*EXERCISE PROMPT*
Copy out all lines of the records in which the word "isZh" appears.

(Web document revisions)
───

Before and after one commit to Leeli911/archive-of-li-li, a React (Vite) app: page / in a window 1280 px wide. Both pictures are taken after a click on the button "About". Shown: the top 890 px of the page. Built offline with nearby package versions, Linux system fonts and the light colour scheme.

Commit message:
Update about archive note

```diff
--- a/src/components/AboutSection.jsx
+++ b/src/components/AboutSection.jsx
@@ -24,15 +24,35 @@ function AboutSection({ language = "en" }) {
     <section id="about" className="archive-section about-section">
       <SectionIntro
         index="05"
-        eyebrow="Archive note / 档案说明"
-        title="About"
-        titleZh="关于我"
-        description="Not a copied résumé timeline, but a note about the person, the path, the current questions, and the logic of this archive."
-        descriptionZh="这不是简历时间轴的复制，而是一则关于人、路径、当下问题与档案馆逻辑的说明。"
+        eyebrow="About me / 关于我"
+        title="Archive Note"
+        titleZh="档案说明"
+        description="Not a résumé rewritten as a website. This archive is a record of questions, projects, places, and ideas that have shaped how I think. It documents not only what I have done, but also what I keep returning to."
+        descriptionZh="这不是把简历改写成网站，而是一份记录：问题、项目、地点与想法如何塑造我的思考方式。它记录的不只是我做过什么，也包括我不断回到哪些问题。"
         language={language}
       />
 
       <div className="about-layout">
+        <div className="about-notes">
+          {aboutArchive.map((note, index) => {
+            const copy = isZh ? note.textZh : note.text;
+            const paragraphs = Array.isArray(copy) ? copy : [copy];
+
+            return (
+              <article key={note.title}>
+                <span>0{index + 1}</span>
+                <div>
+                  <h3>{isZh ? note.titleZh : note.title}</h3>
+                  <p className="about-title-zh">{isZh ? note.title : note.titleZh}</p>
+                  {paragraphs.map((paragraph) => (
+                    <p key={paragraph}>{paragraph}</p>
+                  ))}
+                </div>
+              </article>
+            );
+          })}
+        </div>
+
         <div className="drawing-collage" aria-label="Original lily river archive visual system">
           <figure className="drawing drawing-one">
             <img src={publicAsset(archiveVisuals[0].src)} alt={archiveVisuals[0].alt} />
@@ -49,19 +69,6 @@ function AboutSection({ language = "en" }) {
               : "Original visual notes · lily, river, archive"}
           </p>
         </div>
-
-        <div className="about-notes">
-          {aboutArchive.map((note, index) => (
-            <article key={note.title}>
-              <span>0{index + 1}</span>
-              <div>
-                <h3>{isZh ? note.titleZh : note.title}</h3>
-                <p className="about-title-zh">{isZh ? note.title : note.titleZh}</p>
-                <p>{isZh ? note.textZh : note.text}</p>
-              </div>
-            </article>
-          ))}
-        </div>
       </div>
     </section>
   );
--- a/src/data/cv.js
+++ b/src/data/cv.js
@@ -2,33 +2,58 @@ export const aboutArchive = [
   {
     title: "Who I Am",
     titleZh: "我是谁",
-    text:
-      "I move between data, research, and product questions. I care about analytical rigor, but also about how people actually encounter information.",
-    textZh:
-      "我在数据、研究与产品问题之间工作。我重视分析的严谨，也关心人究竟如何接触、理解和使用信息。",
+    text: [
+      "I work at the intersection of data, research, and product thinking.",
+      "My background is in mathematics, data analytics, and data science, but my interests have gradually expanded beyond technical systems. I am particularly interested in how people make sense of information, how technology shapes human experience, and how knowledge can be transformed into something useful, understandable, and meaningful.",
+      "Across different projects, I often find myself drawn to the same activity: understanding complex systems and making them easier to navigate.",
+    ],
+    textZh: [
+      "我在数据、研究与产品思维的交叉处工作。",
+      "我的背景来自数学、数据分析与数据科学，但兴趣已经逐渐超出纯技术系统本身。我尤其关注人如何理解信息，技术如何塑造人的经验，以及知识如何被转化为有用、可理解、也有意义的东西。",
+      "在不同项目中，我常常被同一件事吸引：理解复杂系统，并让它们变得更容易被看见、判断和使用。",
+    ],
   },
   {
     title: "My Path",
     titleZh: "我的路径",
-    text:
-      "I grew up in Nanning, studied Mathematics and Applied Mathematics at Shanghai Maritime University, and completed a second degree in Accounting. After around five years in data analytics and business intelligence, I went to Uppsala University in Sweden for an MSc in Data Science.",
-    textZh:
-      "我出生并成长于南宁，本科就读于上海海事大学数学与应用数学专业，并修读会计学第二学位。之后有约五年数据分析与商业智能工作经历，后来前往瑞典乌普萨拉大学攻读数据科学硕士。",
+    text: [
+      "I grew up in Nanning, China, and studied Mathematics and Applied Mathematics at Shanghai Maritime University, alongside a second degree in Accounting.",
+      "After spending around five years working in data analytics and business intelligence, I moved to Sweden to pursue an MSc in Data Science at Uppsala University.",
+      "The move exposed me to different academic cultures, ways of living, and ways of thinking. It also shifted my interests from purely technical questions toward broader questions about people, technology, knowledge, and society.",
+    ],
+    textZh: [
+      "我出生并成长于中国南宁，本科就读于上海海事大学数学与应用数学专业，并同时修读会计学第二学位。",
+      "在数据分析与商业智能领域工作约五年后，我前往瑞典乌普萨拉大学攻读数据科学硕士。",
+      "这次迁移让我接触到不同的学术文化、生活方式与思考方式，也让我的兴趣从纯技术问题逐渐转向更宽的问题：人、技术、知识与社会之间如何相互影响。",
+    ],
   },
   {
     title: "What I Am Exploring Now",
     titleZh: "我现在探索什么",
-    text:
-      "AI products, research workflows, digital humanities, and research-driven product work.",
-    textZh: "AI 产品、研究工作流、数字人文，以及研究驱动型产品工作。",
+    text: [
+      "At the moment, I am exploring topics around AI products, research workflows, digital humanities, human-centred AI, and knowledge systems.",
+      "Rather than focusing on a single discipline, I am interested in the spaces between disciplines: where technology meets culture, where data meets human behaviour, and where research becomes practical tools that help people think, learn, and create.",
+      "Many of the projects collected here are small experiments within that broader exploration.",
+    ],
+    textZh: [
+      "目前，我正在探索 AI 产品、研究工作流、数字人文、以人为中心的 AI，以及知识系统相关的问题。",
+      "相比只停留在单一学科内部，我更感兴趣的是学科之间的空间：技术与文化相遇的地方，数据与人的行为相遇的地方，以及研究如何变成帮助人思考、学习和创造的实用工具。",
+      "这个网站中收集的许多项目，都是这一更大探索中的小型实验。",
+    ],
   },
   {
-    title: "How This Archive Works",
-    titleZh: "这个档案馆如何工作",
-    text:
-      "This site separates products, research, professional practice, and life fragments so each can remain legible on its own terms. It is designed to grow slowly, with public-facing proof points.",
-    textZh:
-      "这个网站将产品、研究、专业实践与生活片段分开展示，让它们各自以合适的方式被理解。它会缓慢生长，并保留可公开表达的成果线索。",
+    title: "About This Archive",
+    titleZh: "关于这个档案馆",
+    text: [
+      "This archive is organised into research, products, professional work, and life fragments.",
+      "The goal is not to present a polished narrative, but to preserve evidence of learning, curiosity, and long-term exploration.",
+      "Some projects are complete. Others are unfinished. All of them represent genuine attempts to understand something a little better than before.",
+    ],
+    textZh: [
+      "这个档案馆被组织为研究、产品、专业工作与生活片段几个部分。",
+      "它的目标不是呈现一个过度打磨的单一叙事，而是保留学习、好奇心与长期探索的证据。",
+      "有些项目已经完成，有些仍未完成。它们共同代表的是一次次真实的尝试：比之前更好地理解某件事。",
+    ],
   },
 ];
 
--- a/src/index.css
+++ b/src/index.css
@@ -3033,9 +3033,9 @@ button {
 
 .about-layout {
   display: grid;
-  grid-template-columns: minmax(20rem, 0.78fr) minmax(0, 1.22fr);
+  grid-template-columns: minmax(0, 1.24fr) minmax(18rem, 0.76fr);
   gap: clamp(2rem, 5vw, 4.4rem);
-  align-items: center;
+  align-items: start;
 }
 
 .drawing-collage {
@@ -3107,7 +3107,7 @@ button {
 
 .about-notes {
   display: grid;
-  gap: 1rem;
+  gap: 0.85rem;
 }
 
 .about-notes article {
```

───

*SOLUTION FOR THIS PROBLEM*
+            const copy = isZh ? note.textZh : note.text;
+                  <h3>{isZh ? note.titleZh : note.title}</h3>
+                  <p className="about-title-zh">{isZh ? note.title : note.titleZh}</p>
-                <h3>{isZh ? note.titleZh : note.title}</h3>
-                <p className="about-title-zh">{isZh ? note.title : note.titleZh}</p>
-                <p>{isZh ? note.textZh : note.text}</p>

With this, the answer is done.